UK insurer Aviva has estimated COVID-19 related losses of £160 million net of reinsurance in its general insurance businesses based on claims in business interruption insurance, other commercial lines and travel insurance.
In addition to the estimated general insurance claims impact from COVID-19, Aviva said that the financial market performance and economic activity are also likely to impact revenues in its savings and asset management businesses, which are sensitive to asset values.
The company stated that it is still in the early stages of claims development on COVID-19, and is taking a prudent approach on capital and cash due to the high level of economic uncertainty.
The company revealed that early Q2 2020 trends have seen new business sales decline across many of its businesses due to worldwide Government enforced confinement measures. Sales volumes for the year overall are likely to remain below expectations, it said.
For the first quarter of 2020, Aviva reported a "strong start to the year". Life new business sales rose 28 percent to £12.3 billion from £9.6 billion in Q1 2019, and value of new business grew 18 percent to £311 million from £263 million in Q1 2019.
General insurance net written premium gained 3 percent to £2.4 billion from £2.3 billion in Q1 2019. Excluding COVID-19 impacts, Canada achieved strong underwriting results while the UK was affected by February storms.
Maurice Tulloch, Aviva Group chief executive officer, said: “In responding to COVID-19, Aviva moved quickly to support our customers, introducing a range of measures to help, including financial assistance. I am proud of how Aviva’s people have adapted and maintained excellent day to day service for our customers when they need us most.”

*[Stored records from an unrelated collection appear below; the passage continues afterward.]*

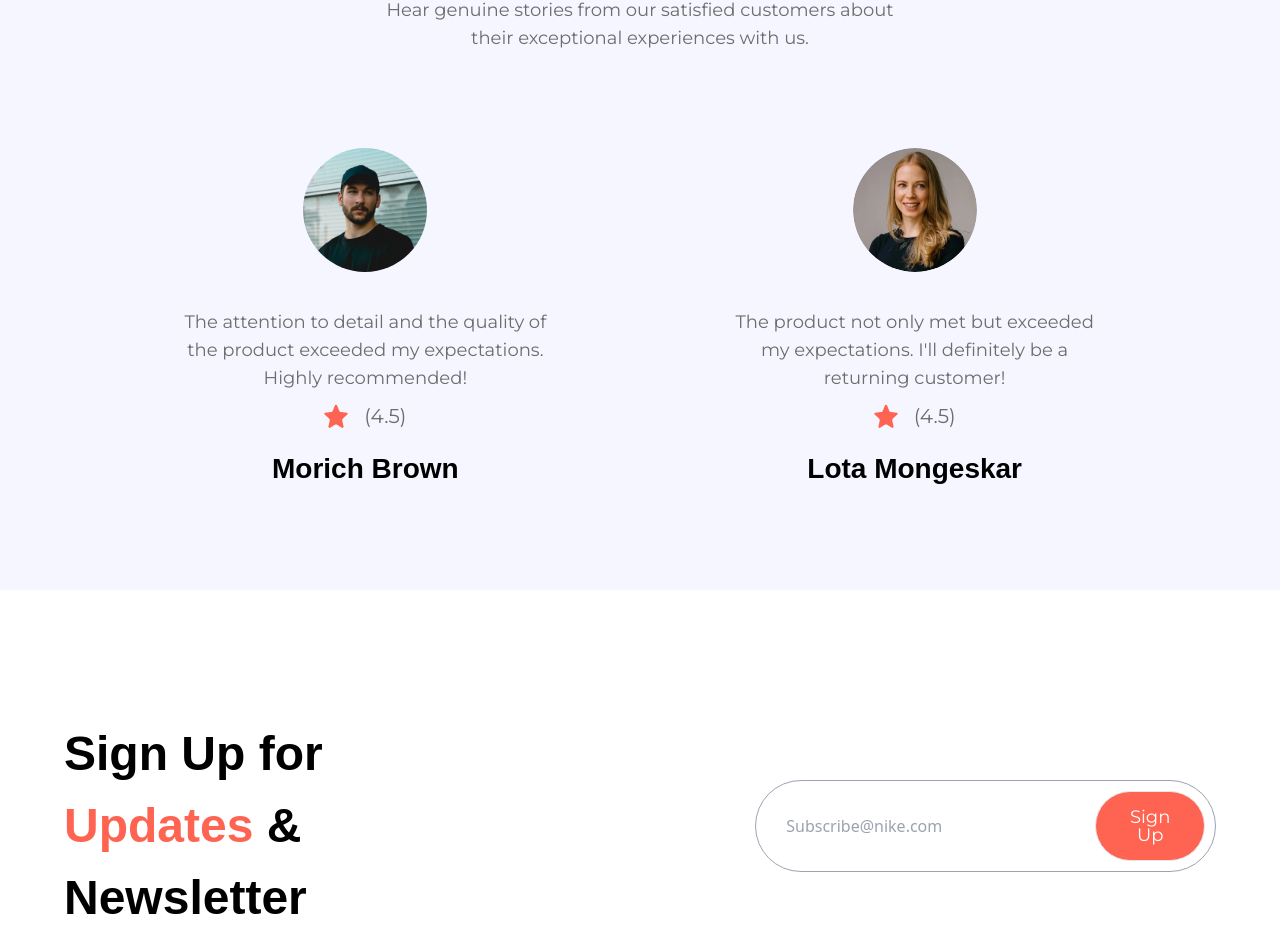
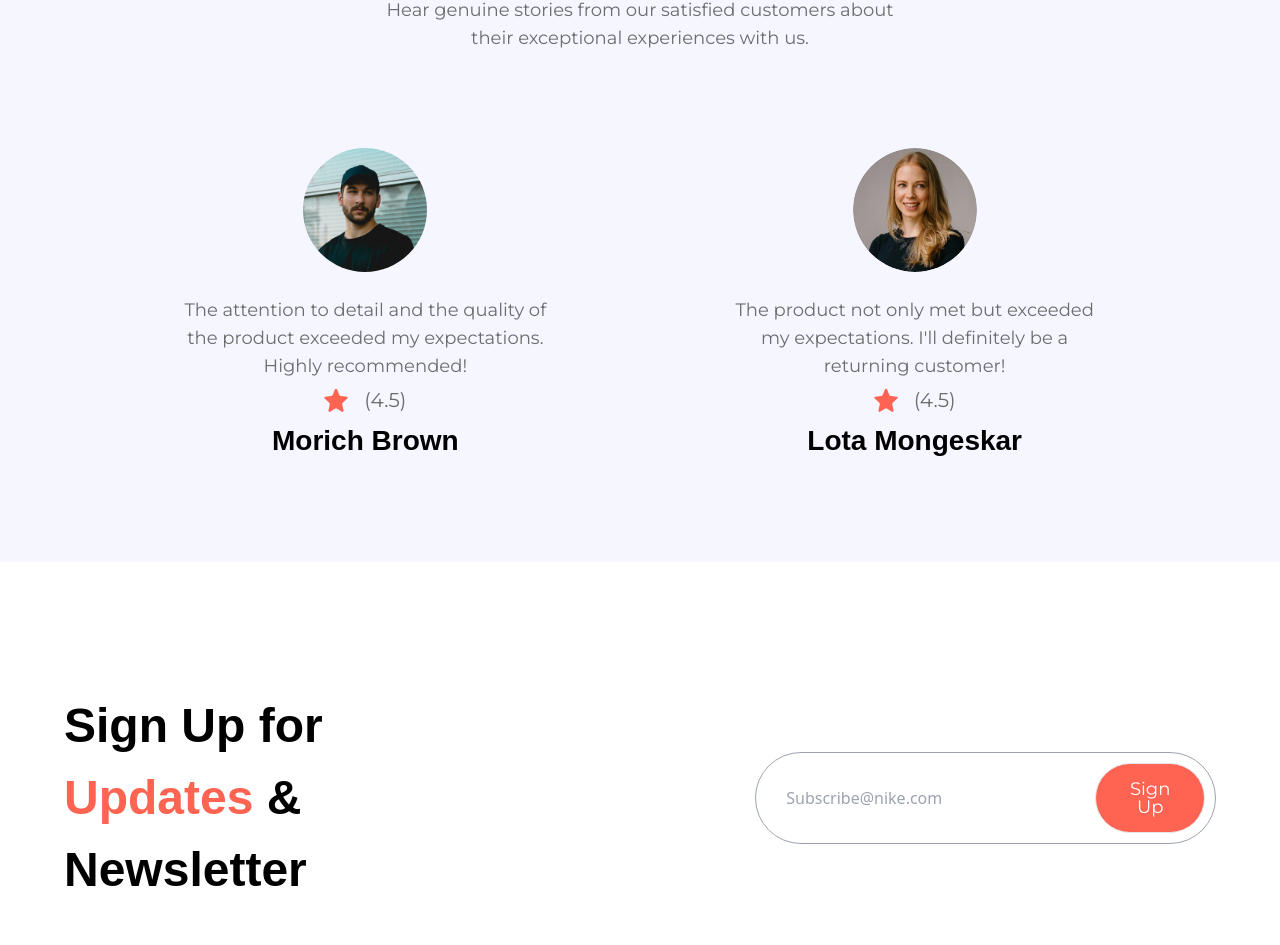
Before and after one commit to rakithat20/Nike-LandingPage, a React (Vite) app: page / in a window 1280 px wide. Shown: the part 3709-4654 px from the top of the page. Built offline with nearby package versions, Linux system fonts and the light colour scheme; a web font is replaced by a local one.

Commit message:
Update ReviewCard.jsx

```diff
--- a/src/components/ReviewCard.jsx
+++ b/src/components/ReviewCard.jsx
@@ -2,10 +2,10 @@
 
 const ReviewCard = ({imgURL,customerName,rating,feedback}) => {
   return (
-    <div className="flex flex-col justify-center items-center gap-3">
+    <div className="flex flex-col justify-center items-center">
         <img src={imgURL} alt={customerName} width={124} height={124} className="rounded-full object-cover" />
         <p className="mt-6 info-text max-w-sm">{feedback}</p>
-        <div className="flex gap-4">
+        <div className="flex gap-4 mt-2">
         <img src={star} alt="" width={24} height={24} className="object-contain m-0"/><p className="text-xl font-montserrat text-slate-gray">({rating})</p>
 
         </div>
```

“Aviva had a solid first quarter of trading. General Insurance sales increased 3% and we had a strong performance in Life Insurance where new business increased 28%. Based on analysis as at 30 April, our estimate of the COVID-19 claims impact on general insurance, incorporating notified and projected claims, is £160 million net of reinsurance.”
Tulloch concluded: “At 31 March, our estimated solvency ratio remains strong at 182% and incorporates COVID-19 related impacts. The economic outlook remains uncertain and will affect our business, however the strength of our capital and liquidity means we are well positioned to manage this crisis and continue to support our customers.”